§ Your objective: In the lines below, count those containing the word "display" and give the number alone.

§ Dataset excerpts:

=====

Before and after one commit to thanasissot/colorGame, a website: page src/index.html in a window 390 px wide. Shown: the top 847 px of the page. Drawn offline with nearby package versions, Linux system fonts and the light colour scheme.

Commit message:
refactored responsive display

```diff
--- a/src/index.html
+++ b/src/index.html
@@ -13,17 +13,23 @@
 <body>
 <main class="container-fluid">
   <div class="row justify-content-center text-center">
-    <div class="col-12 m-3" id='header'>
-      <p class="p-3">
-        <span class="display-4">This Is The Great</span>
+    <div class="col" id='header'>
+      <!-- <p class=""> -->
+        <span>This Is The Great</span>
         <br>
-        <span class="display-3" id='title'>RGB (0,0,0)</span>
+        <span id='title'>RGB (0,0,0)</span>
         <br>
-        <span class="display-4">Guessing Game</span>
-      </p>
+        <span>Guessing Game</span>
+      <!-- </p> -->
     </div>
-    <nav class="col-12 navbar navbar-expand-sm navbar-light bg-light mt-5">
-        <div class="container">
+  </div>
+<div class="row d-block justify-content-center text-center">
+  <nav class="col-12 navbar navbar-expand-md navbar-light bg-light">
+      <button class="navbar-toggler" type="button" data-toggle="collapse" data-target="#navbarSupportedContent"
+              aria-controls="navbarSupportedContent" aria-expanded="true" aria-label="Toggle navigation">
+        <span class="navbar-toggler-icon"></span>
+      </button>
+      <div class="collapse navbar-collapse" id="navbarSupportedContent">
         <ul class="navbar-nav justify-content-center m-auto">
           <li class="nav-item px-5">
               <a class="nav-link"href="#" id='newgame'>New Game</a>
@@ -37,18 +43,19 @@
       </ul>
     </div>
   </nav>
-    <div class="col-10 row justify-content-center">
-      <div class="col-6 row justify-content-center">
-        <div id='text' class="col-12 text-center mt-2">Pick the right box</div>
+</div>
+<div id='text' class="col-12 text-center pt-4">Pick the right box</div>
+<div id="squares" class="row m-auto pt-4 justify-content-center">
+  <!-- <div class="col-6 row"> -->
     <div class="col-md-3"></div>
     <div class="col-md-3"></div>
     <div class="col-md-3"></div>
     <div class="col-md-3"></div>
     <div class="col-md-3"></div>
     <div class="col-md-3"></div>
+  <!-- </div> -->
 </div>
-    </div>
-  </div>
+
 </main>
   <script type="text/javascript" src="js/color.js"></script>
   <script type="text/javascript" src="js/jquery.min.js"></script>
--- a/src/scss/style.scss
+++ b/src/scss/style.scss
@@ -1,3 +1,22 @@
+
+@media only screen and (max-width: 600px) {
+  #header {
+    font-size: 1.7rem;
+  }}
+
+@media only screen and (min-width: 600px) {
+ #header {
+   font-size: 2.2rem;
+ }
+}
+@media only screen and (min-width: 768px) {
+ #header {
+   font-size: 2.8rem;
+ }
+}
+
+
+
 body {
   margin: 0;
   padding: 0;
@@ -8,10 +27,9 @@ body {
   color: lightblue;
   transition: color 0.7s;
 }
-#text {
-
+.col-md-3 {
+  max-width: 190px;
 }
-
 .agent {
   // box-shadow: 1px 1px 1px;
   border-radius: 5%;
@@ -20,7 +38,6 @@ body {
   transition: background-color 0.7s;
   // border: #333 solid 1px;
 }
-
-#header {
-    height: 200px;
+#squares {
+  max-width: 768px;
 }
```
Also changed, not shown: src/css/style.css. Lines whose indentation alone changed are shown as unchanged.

=====

§ Written response: 4